Chris Packham among celebrities who read nature poem in praise of orchards as Coton’s faces busway ‘threat’
Celebrities including TV conservationist Chris Packham have recorded themselves reading a poem written to celebrate nature at Coton Orchard, which is threatened by a proposed busway.
The piece, called The Hidden Orchard, is a wassail song written for Coton Orchard and “all our traditional orchards”.
The site is under threat from Greater Cambridge Partnership (GCP) proposals to build a 40-metre wide busway through the centre of it, as part of a new Cambourne to Cambridge public transport route.
A wassail is an ancient custom that involves visiting orchards while reciting incantations and singing to the trees to promote a good harvest for the coming year.
The poem was also performed live by campaigners at a wassail ceremony in Coton Orchard to encourage a good growing year and highlight the beauty of the orchard.
Anna Gazeley, whose family owns the orchard, said: “I’m delighted we have managed to get some wonderful celebrities to record the wassail poem to help us celebrate the orchard and traditional orchards throughout the UK.
“Although they are not part of the campaign against the busway, I think it will encourage people to seek out the orchard and see how wonderful it is and what could be lost here.

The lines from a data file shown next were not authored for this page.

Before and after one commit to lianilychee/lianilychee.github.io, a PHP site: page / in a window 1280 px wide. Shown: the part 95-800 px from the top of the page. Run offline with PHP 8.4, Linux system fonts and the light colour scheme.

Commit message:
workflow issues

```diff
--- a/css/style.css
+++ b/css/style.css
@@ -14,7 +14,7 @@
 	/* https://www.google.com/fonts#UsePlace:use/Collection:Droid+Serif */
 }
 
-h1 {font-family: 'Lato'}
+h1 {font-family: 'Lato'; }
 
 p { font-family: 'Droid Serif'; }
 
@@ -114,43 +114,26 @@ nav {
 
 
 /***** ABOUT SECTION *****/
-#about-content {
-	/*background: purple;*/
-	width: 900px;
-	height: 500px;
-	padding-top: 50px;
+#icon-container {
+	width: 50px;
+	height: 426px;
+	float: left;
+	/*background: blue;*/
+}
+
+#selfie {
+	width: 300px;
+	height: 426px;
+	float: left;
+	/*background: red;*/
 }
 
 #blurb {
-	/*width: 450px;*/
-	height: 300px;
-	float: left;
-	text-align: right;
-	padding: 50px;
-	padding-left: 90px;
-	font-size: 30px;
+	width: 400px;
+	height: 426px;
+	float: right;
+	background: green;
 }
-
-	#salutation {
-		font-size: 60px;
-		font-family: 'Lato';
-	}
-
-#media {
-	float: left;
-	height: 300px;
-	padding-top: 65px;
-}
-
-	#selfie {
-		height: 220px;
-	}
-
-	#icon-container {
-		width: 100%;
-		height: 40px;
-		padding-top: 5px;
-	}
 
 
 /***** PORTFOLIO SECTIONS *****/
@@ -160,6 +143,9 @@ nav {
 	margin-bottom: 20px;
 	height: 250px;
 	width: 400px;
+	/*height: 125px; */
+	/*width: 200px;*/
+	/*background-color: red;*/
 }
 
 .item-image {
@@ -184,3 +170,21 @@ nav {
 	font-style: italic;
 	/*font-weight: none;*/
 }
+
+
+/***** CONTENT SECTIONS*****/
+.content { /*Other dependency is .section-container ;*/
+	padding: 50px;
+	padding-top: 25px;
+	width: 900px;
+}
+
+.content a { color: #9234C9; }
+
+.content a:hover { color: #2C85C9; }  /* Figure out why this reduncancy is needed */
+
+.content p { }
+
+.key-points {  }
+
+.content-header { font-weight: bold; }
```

We have already had recordings made by Chris Packham, the actress Jenny Seagrove and the presenter Martha Kearney.
“I’ve never attended a wassail before but it was wonderful. We just really wanted to try and revive an ancient tradition to save an ancient orchard to make the community a little bit more aware of what will be lost here.”
Anna hopes videos of the celebrities, who recorded themselves performing the poem on their phones, will soon be edited and ready to show on social media.
Debbie Whitton Spriggs, who composed the wassail poem for the orchard, wrote in a description of the event: “As the sun set on a crisp, clear winter day, Coton Orchard held its first ever wassail. Led by the Wassail King and Queen, guests processed through the trees, partook of mulled cider and apple cake, then performed a rousing wassail poem written specially for the occasion. In keeping with ancient tradition, there was much hollering and banging to scare away pestilential forces, and toasting and blessing of trees to invoke bounty and protection.”
The GCP aims to install a £200million off-road busway running from Hardwick to Grange Road on the western edge of the city, which it says will “significantly improve bus and active travel journeys between Cambridge and Cambourne via the new Bourn Airfield development, a new travel hub at Scotland Farm, Hardwick and West Cambridge campus”.
Campaigners, supported by Cambridge Past, Present & Future (PPF), Coton Parish Council, Coton Busway Action Group, Coton Loves Pollinators, Hardwick Parish Council and Save the West Fields have called on the GCP to rethink the plans, which they said in a petition would cause “unnecessary destruction to an important green corridor and historic orchard”.
Anna added: “The wassail ceremony was spectacular. We had the village processing through the orchard with flaming torches led by a piper. Mostly it was about having fun and showing gratitude for people that had helped and supported us but it was also a chance to show them what 40 metres look like, because that is the size of the road that will cut through the orchard.
“We showed them what 520 trees looks like and asked them to imagine them being cut down. There were buzzards flying overhead, deers wandering around. People were realising, ‘Oh my gooodness, we can’t let this disappear!”